= Action item =
The entries below are to be repeated exactly as they stand.

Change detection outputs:
Segment Open

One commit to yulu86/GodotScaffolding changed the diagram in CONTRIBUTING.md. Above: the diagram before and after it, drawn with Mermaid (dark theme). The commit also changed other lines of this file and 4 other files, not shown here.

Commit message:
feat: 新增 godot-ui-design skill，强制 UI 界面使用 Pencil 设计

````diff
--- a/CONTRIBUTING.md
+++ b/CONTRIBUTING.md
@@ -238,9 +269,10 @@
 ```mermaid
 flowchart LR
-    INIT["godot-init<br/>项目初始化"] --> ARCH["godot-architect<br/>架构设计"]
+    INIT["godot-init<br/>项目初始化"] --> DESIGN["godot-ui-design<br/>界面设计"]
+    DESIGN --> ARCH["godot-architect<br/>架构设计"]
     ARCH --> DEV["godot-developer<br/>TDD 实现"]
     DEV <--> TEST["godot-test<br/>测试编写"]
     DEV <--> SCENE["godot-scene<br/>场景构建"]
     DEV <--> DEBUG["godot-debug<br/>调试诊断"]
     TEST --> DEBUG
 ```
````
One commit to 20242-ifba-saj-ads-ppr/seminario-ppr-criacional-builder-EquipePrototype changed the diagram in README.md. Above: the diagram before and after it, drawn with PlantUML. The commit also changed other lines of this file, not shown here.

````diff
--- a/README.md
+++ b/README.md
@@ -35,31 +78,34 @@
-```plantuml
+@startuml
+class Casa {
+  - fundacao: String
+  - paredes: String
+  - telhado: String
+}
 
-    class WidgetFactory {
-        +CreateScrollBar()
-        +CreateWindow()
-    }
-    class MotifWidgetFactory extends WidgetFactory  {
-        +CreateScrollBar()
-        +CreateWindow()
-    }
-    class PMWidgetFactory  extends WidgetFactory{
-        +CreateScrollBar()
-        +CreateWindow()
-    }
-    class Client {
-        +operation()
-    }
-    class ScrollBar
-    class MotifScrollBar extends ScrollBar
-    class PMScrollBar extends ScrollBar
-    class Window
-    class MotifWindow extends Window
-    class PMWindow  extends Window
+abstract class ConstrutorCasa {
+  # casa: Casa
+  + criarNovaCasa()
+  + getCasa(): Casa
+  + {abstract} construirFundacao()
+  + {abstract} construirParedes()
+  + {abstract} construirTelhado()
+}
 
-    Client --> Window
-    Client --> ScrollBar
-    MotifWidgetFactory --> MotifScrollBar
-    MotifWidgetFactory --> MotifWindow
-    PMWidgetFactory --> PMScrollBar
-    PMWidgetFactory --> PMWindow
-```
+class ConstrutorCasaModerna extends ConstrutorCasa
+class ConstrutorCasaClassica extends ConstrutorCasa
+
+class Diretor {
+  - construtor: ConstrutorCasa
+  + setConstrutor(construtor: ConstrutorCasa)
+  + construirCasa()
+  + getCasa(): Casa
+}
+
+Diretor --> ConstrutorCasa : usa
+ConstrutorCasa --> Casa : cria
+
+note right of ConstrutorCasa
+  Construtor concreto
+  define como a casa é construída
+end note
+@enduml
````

Segment Closed

= Written response =
One commit to yulu86/GodotScaffolding changed the diagram in CONTRIBUTING.md. Above: the diagram before and after it, drawn with Mermaid (dark theme). The commit also changed other lines of this file and 4 other files, not shown here.

Commit message:
feat: 新增 godot-ui-design skill，强制 UI 界面使用 Pencil 设计

````diff
--- a/CONTRIBUTING.md
+++ b/CONTRIBUTING.md
@@ -238,9 +269,10 @@
 ```mermaid
 flowchart LR
-    INIT["godot-init<br/>项目初始化"] --> ARCH["godot-architect<br/>架构设计"]
+    INIT["godot-init<br/>项目初始化"] --> DESIGN["godot-ui-design<br/>界面设计"]
+    DESIGN --> ARCH["godot-architect<br/>架构设计"]
     ARCH --> DEV["godot-developer<br/>TDD 实现"]
     DEV <--> TEST["godot-test<br/>测试编写"]
     DEV <--> SCENE["godot-scene<br/>场景构建"]
     DEV <--> DEBUG["godot-debug<br/>调试诊断"]
     TEST --> DEBUG
 ```
````
One commit to 20242-ifba-saj-ads-ppr/seminario-ppr-criacional-builder-EquipePrototype changed the diagram in README.md. Above: the diagram before and after it, drawn with PlantUML. The commit also changed other lines of this file, not shown here.

````diff
--- a/README.md
+++ b/README.md
@@ -35,31 +78,34 @@
-```plantuml
+@startuml
+class Casa {
+  - fundacao: String
+  - paredes: String
+  - telhado: String
+}
 
-    class WidgetFactory {
-        +CreateScrollBar()
-        +CreateWindow()
-    }
-    class MotifWidgetFactory extends WidgetFactory  {
-        +CreateScrollBar()
-        +CreateWindow()
-    }
-    class PMWidgetFactory  extends WidgetFactory{
-        +CreateScrollBar()
-        +CreateWindow()
-    }
-    class Client {
-        +operation()
-    }
-    class ScrollBar
-    class MotifScrollBar extends ScrollBar
-    class PMScrollBar extends ScrollBar
-    class Window
-    class MotifWindow extends Window
-    class PMWindow  extends Window
+abstract class ConstrutorCasa {
+  # casa: Casa
+  + criarNovaCasa()
+  + getCasa(): Casa
+  + {abstract} construirFundacao()
+  + {abstract} construirParedes()
+  + {abstract} construirTelhado()
+}
 
-    Client --> Window
-    Client --> ScrollBar
-    MotifWidgetFactory --> MotifScrollBar
-    MotifWidgetFactory --> MotifWindow
-    PMWidgetFactory --> PMScrollBar
-    PMWidgetFactory --> PMWindow
-```
+class ConstrutorCasaModerna extends ConstrutorCasa
+class ConstrutorCasaClassica extends ConstrutorCasa
+
+class Diretor {
+  - construtor: ConstrutorCasa
+  + setConstrutor(construtor: ConstrutorCasa)
+  + construirCasa()
+  + getCasa(): Casa
+}
+
+Diretor --> ConstrutorCasa : usa
+ConstrutorCasa --> Casa : cria
+
+note right of ConstrutorCasa
+  Construtor concreto
+  define como a casa é construída
+end note
+@enduml
````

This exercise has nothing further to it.